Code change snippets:
- - - - - - -

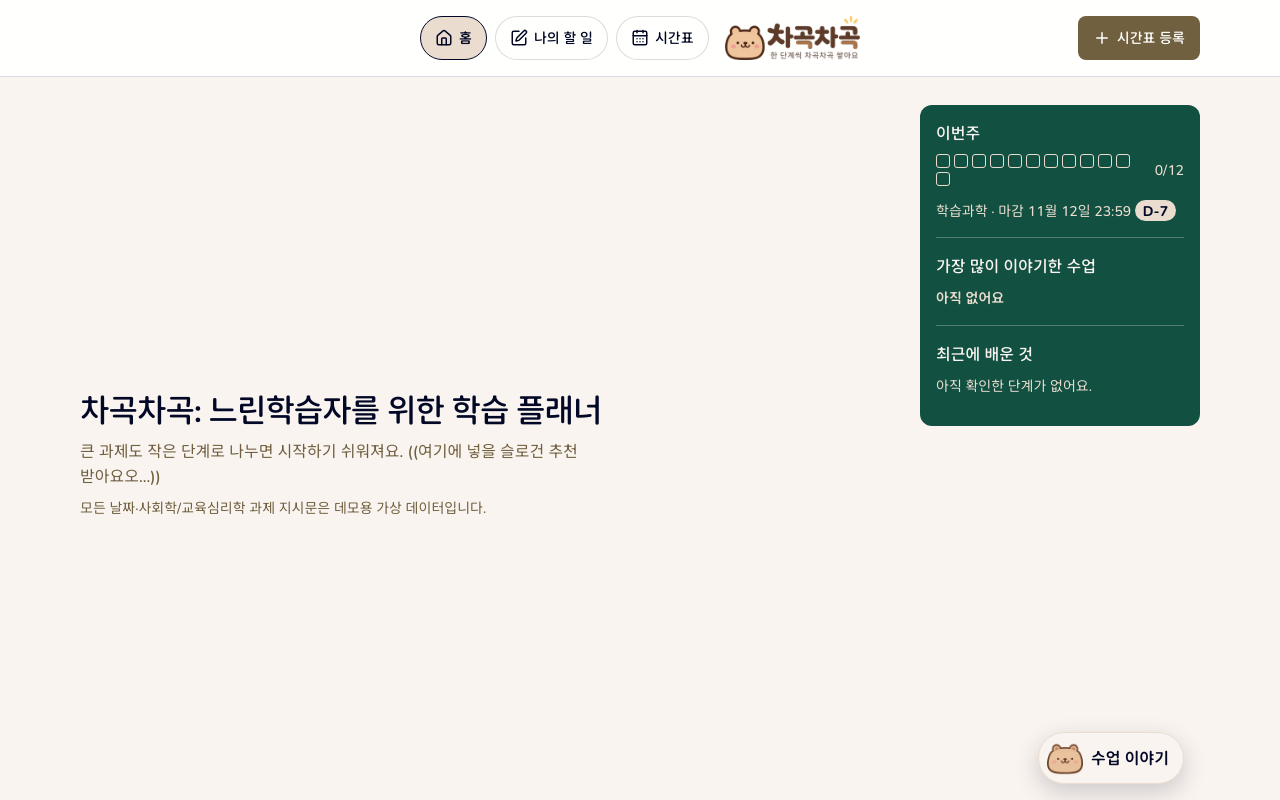
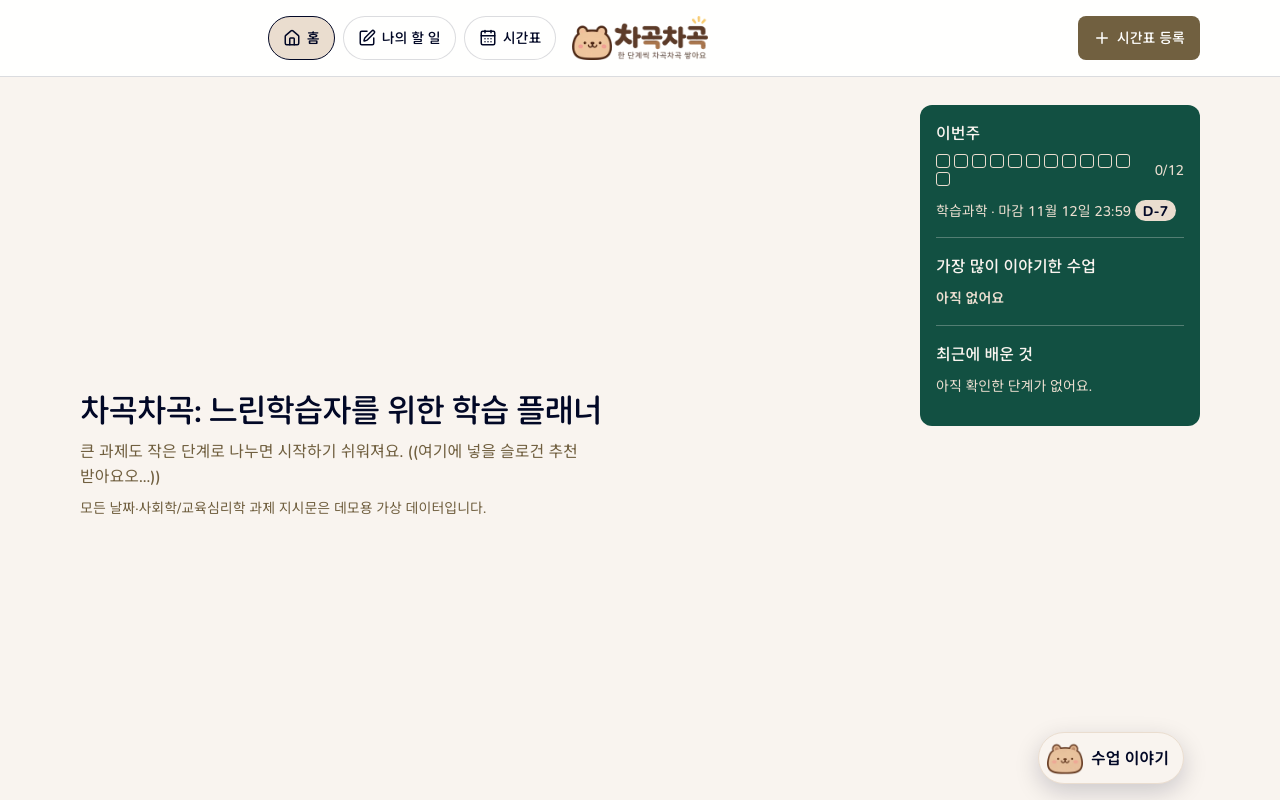
Before and after one commit to yonseiminji/LearningScience, a React (Vite) app: page / in a window 1280 px wide. Shown: the top 800 px of the page. Built offline with nearby package versions, Linux system fonts and the light colour scheme.

Commit message:
Update App.css

```diff
--- a/src/App.css
+++ b/src/App.css
@@ -308,16 +308,32 @@ h3 { margin: 0 0 8px; font-size: var(--fs-section); font-weight: 600; line-heigh
     grid-template-columns: minmax(0, 1.4fr) minmax(240px, 0.8fr);
   }
 
-  /* 내비게이션 + 로고 중앙 정렬 */
+  /* 상단 바를 3개 영역으로 분리 */
   .bar {
-    justify-content: center;
-    position: relative;
+    display: grid;
+    grid-template-columns: 1fr auto 1fr;
+    align-items: center;
+    gap: 16px;
+    position: static;
   }
 
-  /* 시간표 등록 버튼은 오른쪽에 유지 */
+  /* 메뉴는 왼쪽 */
+  .nav {
+    grid-column: 1;
+    justify-self: end;
+  }
+
+  /* 차곡차곡 로고는 정중앙 */
+  .logo {
+    grid-column: 2;
+    justify-self: center;
+  }
+
+  /* 시간표 등록은 오른쪽 */
   .register {
-    position: absolute;
-    right: 0;
+    grid-column: 3;
+    justify-self: end;
+    position: static;
     margin-left: 0;
   }
 }
```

- - - - - - -

Wherever an image appears, omit it; copy the rest of the records exactly.

Before and after one commit to yonseiminji/LearningScience, a React (Vite) app: page / in a window 1280 px wide. Shown: the top 800 px of the page. Built offline with nearby package versions, Linux system fonts and the light colour scheme.

Commit message:
Update App.css

```diff
--- a/src/App.css
+++ b/src/App.css
@@ -308,16 +308,32 @@ h3 { margin: 0 0 8px; font-size: var(--fs-section); font-weight: 600; line-heigh
     grid-template-columns: minmax(0, 1.4fr) minmax(240px, 0.8fr);
   }
 
-  /* 내비게이션 + 로고 중앙 정렬 */
+  /* 상단 바를 3개 영역으로 분리 */
   .bar {
-    justify-content: center;
-    position: relative;
+    display: grid;
+    grid-template-columns: 1fr auto 1fr;
+    align-items: center;
+    gap: 16px;
+    position: static;
   }
 
-  /* 시간표 등록 버튼은 오른쪽에 유지 */
+  /* 메뉴는 왼쪽 */
+  .nav {
+    grid-column: 1;
+    justify-self: end;
+  }
+
+  /* 차곡차곡 로고는 정중앙 */
+  .logo {
+    grid-column: 2;
+    justify-self: center;
+  }
+
+  /* 시간표 등록은 오른쪽 */
   .register {
-    position: absolute;
-    right: 0;
+    grid-column: 3;
+    justify-self: end;
+    position: static;
     margin-left: 0;
   }
 }
```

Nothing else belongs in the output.